  • 3 x 3 Minutes Shadowboxing
  • 3 x 3 Minutes Jump Rope
  • 3 x 3 Minutes Double-End Bag or Heavy Bagwork
  • 3 x 3 Sparring or Sledgehammer to Tire
  • Neck Bridging- 3 Minutes
  • Headstand Work- 3 Minutes
  • For Dumbbell Shoulder Press, you should stand with your feet approximately shoulder-width apart, hold the dumbbells in your hands at shoulder height, palms facing away. As you press up, bring the weights together in an arching motion over your head. You should pick a weight you barely get 15 reps with.
  • For Alternating Dumbbell Biceps Curls, you hold the dumbbells at your side and then, alternating each side, curl your arm up until your palm is close to your body. Don't cheat the motion. The weight is too heavy if you have to use your hips or move your elbow away from your body to lift it. You should also barely get 15 reps here, as well.
  • For the Sledgehammer to Tire, you can either use a tire or (like I sometimes do) a fallen tree. Try to put maximum force into each swing. You can alternate your grip each round, if you like. I would say that an 8-lb sledge is a good place to start. You would be surprised the training equipment you can buy and/or make using things at your local home-improvement store.
That's all for this workout! Since this is a good stopping place for a bit for Ippo, the next thing I'm going to do with this anime will concern ranking the workouts according to difficulty, so it's a little easier to build yourself up to the hard stuff.

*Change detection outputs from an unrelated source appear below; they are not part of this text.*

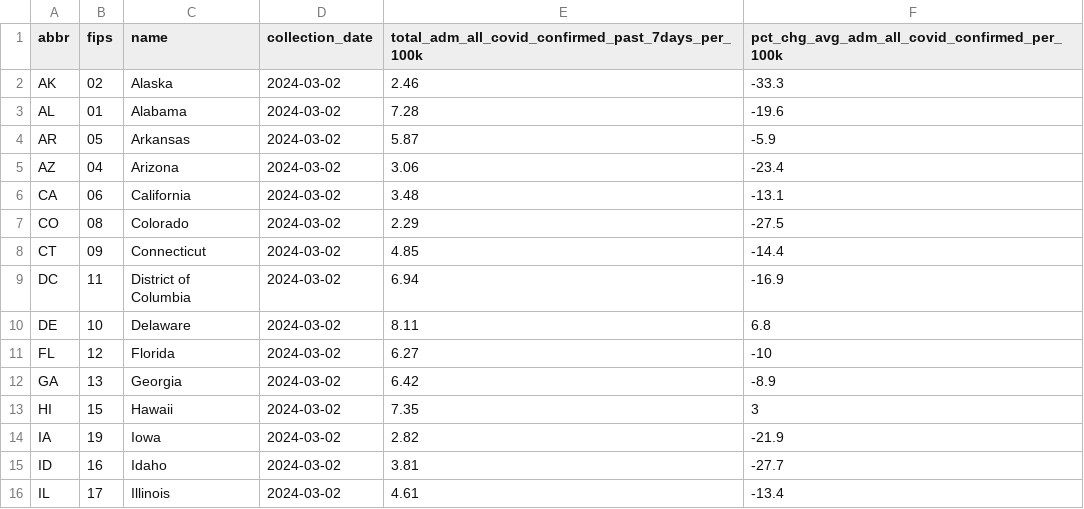
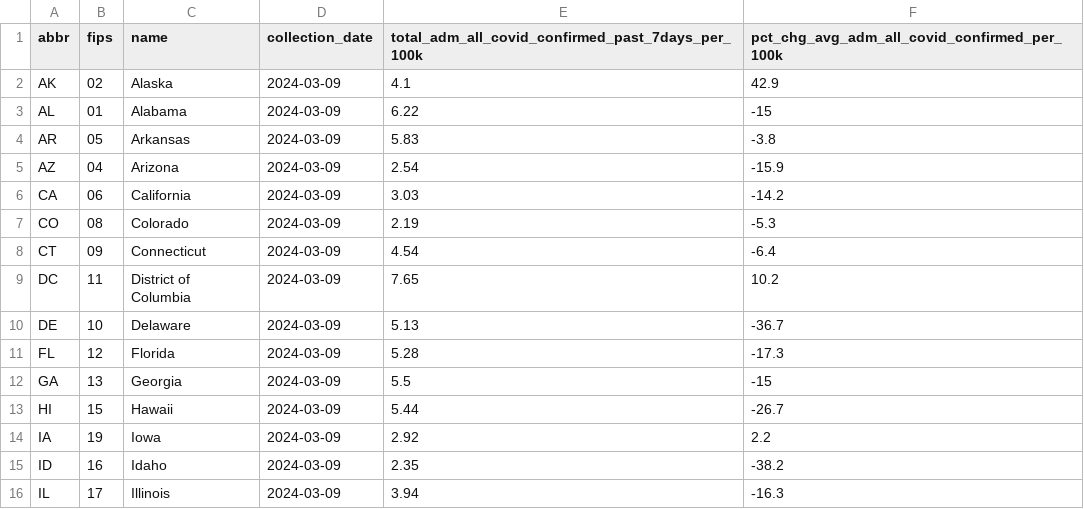
Before and after one commit to Dotdash-Data-Journalism/2023_VWH_covid_hospitalizations, a CSV file: visualizations/cdc_cdt_hosp_maps.csv, drawn as a sheet; only a part is shown; the diff covers the shown part only.

```diff
--- a/visualizations/cdc_cdt_hosp_maps.csv
+++ b/visualizations/cdc_cdt_hosp_maps.csv
@@ -1,16 +1,16 @@
 abbr,fips,name,collection_date,total_adm_all_covid_confirmed_past_7days_per_100k,pct_chg_avg_adm_all_covid_confirmed_per_100k
-AK,02,Alaska,2024-03-02,2.46,-33.3
-AL,01,Alabama,2024-03-02,7.28,-19.6
-AR,05,Arkansas,2024-03-02,5.87,-5.9
-AZ,04,Arizona,2024-03-02,3.06,-23.4
-CA,06,California,2024-03-02,3.48,-13.1
-CO,08,Colorado,2024-03-02,2.29,-27.5
-CT,09,Connecticut,2024-03-02,4.85,-14.4
-DC,11,District of Columbia,2024-03-02,6.94,-16.9
-DE,10,Delaware,2024-03-02,8.11,6.8
-FL,12,Florida,2024-03-02,6.27,-10
-GA,13,Georgia,2024-03-02,6.42,-8.9
-HI,15,Hawaii,2024-03-02,7.35,3
-IA,19,Iowa,2024-03-02,2.82,-21.9
-ID,16,Idaho,2024-03-02,3.81,-27.7
-IL,17,Illinois,2024-03-02,4.61,-13.4
+AK,02,Alaska,2024-03-09,4.1,42.9
+AL,01,Alabama,2024-03-09,6.22,-15
+AR,05,Arkansas,2024-03-09,5.83,-3.8
+AZ,04,Arizona,2024-03-09,2.54,-15.9
+CA,06,California,2024-03-09,3.03,-14.2
+CO,08,Colorado,2024-03-09,2.19,-5.3
+CT,09,Connecticut,2024-03-09,4.54,-6.4
+DC,11,District of Columbia,2024-03-09,7.65,10.2
+DE,10,Delaware,2024-03-09,5.13,-36.7
+FL,12,Florida,2024-03-09,5.28,-17.3
+GA,13,Georgia,2024-03-09,5.5,-15
+HI,15,Hawaii,2024-03-09,5.44,-26.7
+IA,19,Iowa,2024-03-09,2.92,2.2
+ID,16,Idaho,2024-03-09,2.35,-38.2
+IL,17,Illinois,2024-03-09,3.94,-16.3
```
Also changed, not shown: 108 edited cells elsewhere in this file, 1 other file.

Until next time, good luck and train hard!

Wednesday, November 24, 2010

On Mastery (Part 1?)

It's that time again. The time where I sit down and write the sort of philosophical diatribe that makes people go, "Seriously, wtf?!" In the past few months, I've put a lot of thought into the term "Master." What does it really mean and who is worthy of the title?

Maybe, though, it's not necessary to get caught up in the word itself, so much as the concept. Words are merely vehicles on which human beings transport thought. In Japanese, words like "tatsujin" or "shishou" might be applied to a person to denote Mastery.

But, what does it mean? Merriam-Webster defines "Mastery" as:

a: possession or display of great skill or technique
b: skill or knowledge that makes one master of a subject

And, it defines "Master" as a lot of things, but here are a few of the interesting ones:

a: an artist, performer, or player of consummate skill
b: one having control
c: one that conquers or masters

Apparently, "Mastery" is not something easily pinned down. It doesn't necessarily mean being the best at something, but it does mean that you possess a great deal of skill. I am convinced that Mastery (notice I dropped the quotes) is not a destination or a final  acquisition, but a journey; not necessarily a status, but an attitude or way of life.

At some point, when there is sufficient experience in something, the subject (whether a language, a physical skill or mental skill, or understanding) becomes less and less "outside" ourselves. It becomes a second nature. Specifically in the martial arts, it is difficult (read "impossible") to say that someone has master of a style or skill if it is not immediately available to them without the poison of having to think about it. If a man throws a punch and a boxer (assuming he is aware of the incoming attack) does not slip it and/or counter, but instead is hit because he was not "ready" for the punch-- Mastery does not yet exist for this man. Or, if a jujitsu practitioner is grabbed forcefully and he does not break the hold, move to a better position, or submit his attacker, how can he be said to have Mastery? I will not bore you with countless permutations of the same scenario, because the concept is relatively easy to understand.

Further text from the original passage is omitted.